Drawing together landscape, architecture and literature, Strawberry Hill, the celebrated eighteenth-century ’Gothic’ villa and garden beside the River Thames, is an autobiographical site, where we can read the story of its creator, Horace Walpole. This 'man of taste' created private resonances, pleasure and entertainment - a collusion of the historic, the visual and the sensory. Above all, it expresses the inseparable integration of house and setting, and of the architecture with the collection, all specific to one individual, a unity that is relevant today to all architects, landscape designers and garden and country house enthusiasts. Avoiding the straightforward architectural description of previous texts, this beautifully illustrated book reveals the Gothic villa and associated landscape to be inspired by theories that stimulate 'The Pleasures of the Imagination' articulated in the series of essays by Joseph Addison (1672-1719) published in the Spectator (1712). Linked to this argument, it proposes that the concepts behind the designs for Strawberry Hill are not based around architectural precedent but around eighteenth-century aesthetics theories, antiquarianism and matters of 'Taste'. Using architectural quotations from Gothic tombs, Walpole expresses the mythical idea that it was based on monastic foundations with visual links to significant historical figures and events in English history. The book explains for the first time the reasons for its creation, which have never been adequately explored or fully understood in previous publications. The book develops an argument that Walpole was the first to define theories on Gothic architecture in his Anecdotes of Painting (1762-71). Similarly innovative, The History of the Modern Taste in Gardening (1780) is one of the first to attempt a history and theory of gardening. The research uniquely evaluates how these theories found expression at Strawberry Hill. This reassessment of the villa and its associated l

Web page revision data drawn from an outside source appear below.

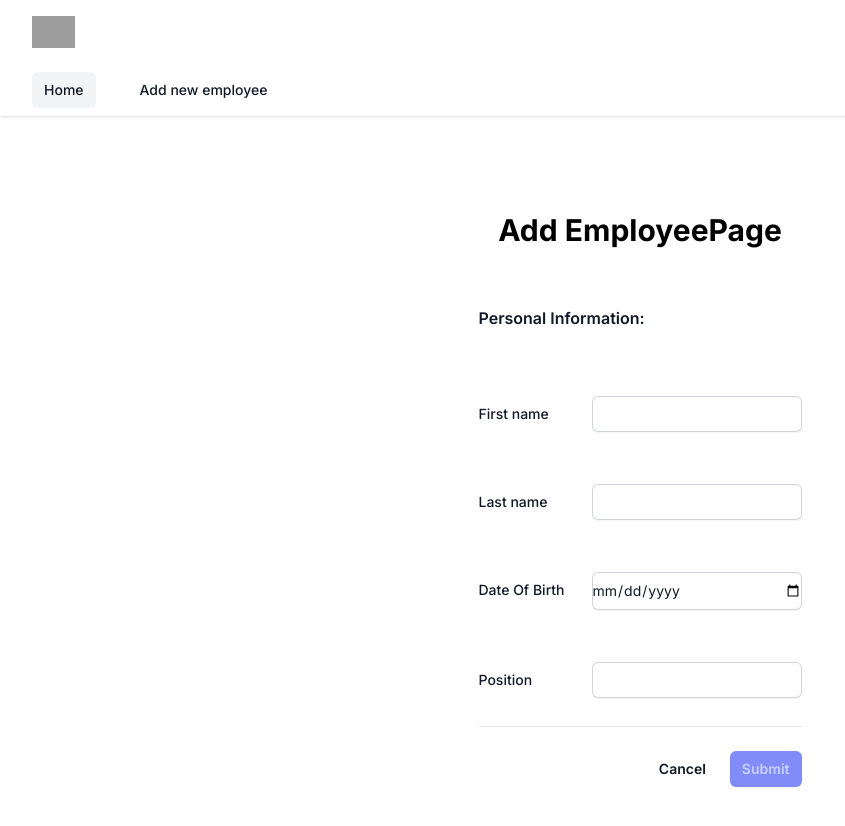
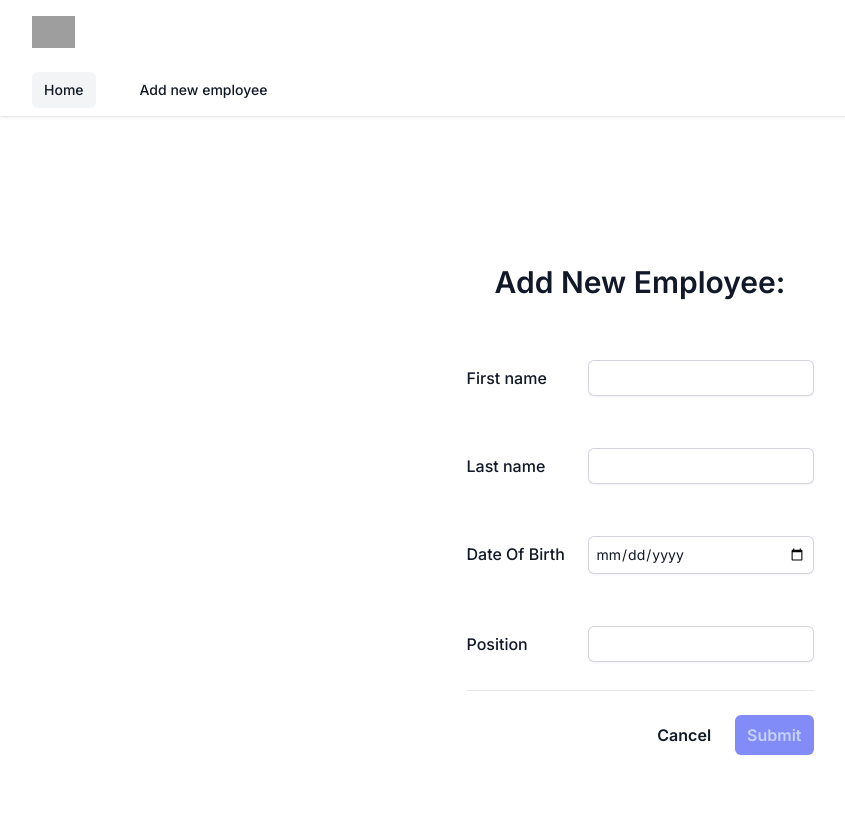
Before and after one commit to igor-hara/employee-management, a Next.js app: page /add-employee in a window 1280 px wide. Shown: the top 826 px of the page, without its empty margins (0-845 px from the left). Built offline with nearby package versions, Linux system fonts and the light colour scheme; grey boxes are pictures that could not be loaded.

Commit message:
fix/form css, larger input text

```diff
--- a/app/add-employee/page.js
+++ b/app/add-employee/page.js
@@ -3,8 +3,6 @@ import EmployeeForm from '@/app/components/EmployeeForm';
 const AddEmployeePage = () => {
   return (
     <main className='flex min-h-screen flex-col items-center p-24'>
-      <h1 className='text-3xl font-bold'>Add EmployeePage</h1>
-
       <EmployeeForm />
     </main>
   );
--- a/app/components/EmployeeForm.js
+++ b/app/components/EmployeeForm.js
@@ -26,15 +26,15 @@ const EmployeeForm = () => {
     <form onSubmit={handleSubmit(onSubmit)}>
       <div className='space-y-12 sm:space-y-16 mt-14'>
         <div>
-          <h2 className='text-base font-semibold leading-7 text-gray-900'>
-            Personal Information:
+          <h2 className='text-3xl text-center font-semibold leading-7 text-gray-900'>
+            Add New Employee:
           </h2>
 
           <div className='mt-10 space-y-8 border-b border-gray-900/10 pb-12 sm:space-y-0  sm:pb-0'>
             <div className='sm:grid sm:grid-cols-3 sm:items-start sm:gap-4 sm:py-6'>
               <label
                 htmlFor='first-name'
-                className='block text-sm font-medium leading-6 text-gray-900 sm:pt-1.5'
+                className='block text-base font-medium leading-6 text-gray-900 sm:pt-1.5'
               >
                 First name
               </label>
@@ -45,7 +45,7 @@ const EmployeeForm = () => {
                   name='firstName'
                   type='text'
                   autoComplete='given-name'
-                  className='block w-full rounded-md border-0 py-1.5 text-gray-900 shadow-sm ring-1 ring-inset ring-gray-300 placeholder:text-gray-400 focus:ring-2 focus:ring-inset focus:ring-indigo-600 sm:max-w-xs sm:text-sm sm:leading-6'
+                  className='block w-full rounded-md border-0 py-1.5 text-gray-900 shadow-sm ring-1 ring-inset ring-gray-300 placeholder:text-gray-400 focus:ring-2 focus:ring-inset focus:ring-indigo-600 sm:max-w-xs sm:text-sm sm:leading-6 p-2'
                 />
                 <p className='mt-1 text-sm text-red-600'>
                   {errors.firstName?.message}
@@ -56,7 +56,7 @@ const EmployeeForm = () => {
             <div className='sm:grid sm:grid-cols-3 sm:items-start sm:gap-4 sm:py-6'>
               <label
                 htmlFor='last-name'
-                className='block text-sm font-medium leading-6 text-gray-900 sm:pt-1.5'
+                className='block text-base font-medium leading-6 text-gray-900 sm:pt-1.5'
               >
                 Last name
               </label>
@@ -67,7 +67,7 @@ const EmployeeForm = () => {
                   name='lastName'
                   type='text'
                   autoComplete='family-name'
-                  className='block w-full rounded-md border-0 py-1.5 text-gray-900 shadow-sm ring-1 ring-inset ring-gray-300 placeholder:text-gray-400 focus:ring-2 focus:ring-inset focus:ring-indigo-600 sm:max-w-xs sm:text-sm sm:leading-6'
+                  className='block w-full rounded-md border-0 py-1.5 text-gray-900 shadow-sm ring-1 ring-inset ring-gray-300 placeholder:text-gray-400 focus:ring-2 focus:ring-inset focus:ring-indigo-600 sm:max-w-xs sm:text-sm sm:leading-6 p-2'
                 />
                 <p className='mt-1 text-sm text-red-600'>
                   {errors.lastName?.message}
@@ -78,7 +78,7 @@ const EmployeeForm = () => {
             <div className='sm:grid sm:grid-cols-3 sm:items-start sm:gap-4 sm:py-6'>
               <label
                 htmlFor='date-of-birth'
-                className='block text-sm font-medium leading-6 text-gray-900 sm:pt-1.5'
+                className='block text-base font-medium leading-6 text-gray-900 sm:pt-1.5'
               >
                 Date Of Birth
               </label>
@@ -88,7 +88,7 @@ const EmployeeForm = () => {
                   id='date-of-birth'
                   name='dateOfBirth'
                   type='date'
-                  className='block w-full rounded-md border-0 py-1.5 text-gray-900 shadow-sm ring-1 ring-inset ring-gray-300 placeholder:text-gray-400 focus:ring-2 focus:ring-inset focus:ring-indigo-600 sm:max-w-md sm:text-sm sm:leading-6'
+                  className='block w-full rounded-md border-0 py-1.5 text-gray-900 shadow-sm ring-1 ring-inset ring-gray-300 placeholder:text-gray-400 focus:ring-2 focus:ring-inset focus:ring-indigo-600 sm:max-w-md sm:text-sm sm:leading-6 p-2'
                 />
                 <p className='mt-1 text-sm text-red-600'>
                   {errors.dateOfBirth?.message}
@@ -99,7 +99,7 @@ const EmployeeForm = () => {
             <div className='sm:grid sm:grid-cols-3 sm:items-start sm:gap-4 sm:py-6'>
               <label
                 htmlFor='position'
-                className='block text-sm font-medium leading-6 text-gray-900 sm:pt-1.5'
+                className='block text-base font-medium leading-6 text-gray-900 sm:pt-1.5'
               >
                 Position
               </label>
@@ -109,7 +109,7 @@ const EmployeeForm = () => {
                   id='position'
                   name='position'
                   type='position'
-                  className='block w-full rounded-md border-0 py-1.5 text-gray-900 shadow-sm ring-1 ring-inset ring-gray-300 placeholder:text-gray-400 focus:ring-2 focus:ring-inset focus:ring-indigo-600 sm:max-w-md sm:text-sm sm:leading-6'
+                  className='block w-full rounded-md border-0 py-1.5 text-gray-900 shadow-sm ring-1 ring-inset ring-gray-300 placeholder:text-gray-400 focus:ring-2 focus:ring-inset focus:ring-indigo-600 sm:max-w-md sm:text-sm sm:leading-6 p-2'
                 />
                 <p className='mt-1 text-sm text-red-600'>
                   {errors.position?.message}
@@ -123,14 +123,14 @@ const EmployeeForm = () => {
       <div className='mt-6 flex items-center justify-end gap-x-6'>
         <button
           type='button'
-          className='text-sm font-semibold leading-6 text-gray-900'
+          className='text-base font-semibold leading-6 text-gray-900'
         >
           Cancel
         </button>
         <button
           type='submit'
           disabled={!isValid}
-          className={`inline-flex justify-center rounded-md px-3 py-2 text-sm font-semibold shadow-sm focus-visible:outline focus-visible:outline-2 focus-visible:outline-offset-2 ${
+          className={`inline-flex justify-center rounded-md px-3 py-2 text-base font-semibold shadow-sm focus-visible:outline focus-visible:outline-2 focus-visible:outline-offset-2 ${
             isValid
               ? 'bg-indigo-600 text-white hover:bg-indigo-500'
               : 'bg-indigo-400 text-indigo-200 cursor-not-allowed'
```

Dr Marion Harney is Director of Studies, Conservation of Historic Gardens and Cultural Landscapes at theUniversity of Bath, UK.
Prize: Winner of J.B. Jackson book prize by the Foundation for Landscape Studies, 2015 'Based on doctoral research, this well-illustrated book provides new analysis of Horace Walpole’s Strawberry Hill, encompassing his extraordinary mid-eighteenth century house, garden, and collection at Twickenham on London’s Thames River. Harney takes as her thesis the idea that Walpole was influenced by ideas of association and imagination, especially as earlier articulated in Joseph Addison’s celebrated Spectator articles ’The Pleasures of the Imagination’ (1712). Rather than seeing Strawberry Hill as some grotesque Gothick precursor to later, more strident and archaeologically correct Gothic Revival, Harney argues for a reappraisal of Walpole’s ensemble as a carefully integrated and philosophically cogent epresentation of his aesthetic beliefs.' Australian Garden History '... Marion Harney has given us much to ponder, particularly in the field of architecture. She explores the complex relationship between neo-Palladian Houghton (Sir Robert’s house) and Strawberry Hill, and presents an unusually fullaccount of Walpole’s antiquarianism and his travels in search of Gothic. Most importantly, she encourages us to see Walpole’s projects as an imaginative whole.' Garden History 'The subject of this attractive, splendidly illustrated book is Strawberry Hill, the Twickenham country house Walpole transformed into a little Gothic castle to indulge his antiquarian tastes.' Times Literary Supplement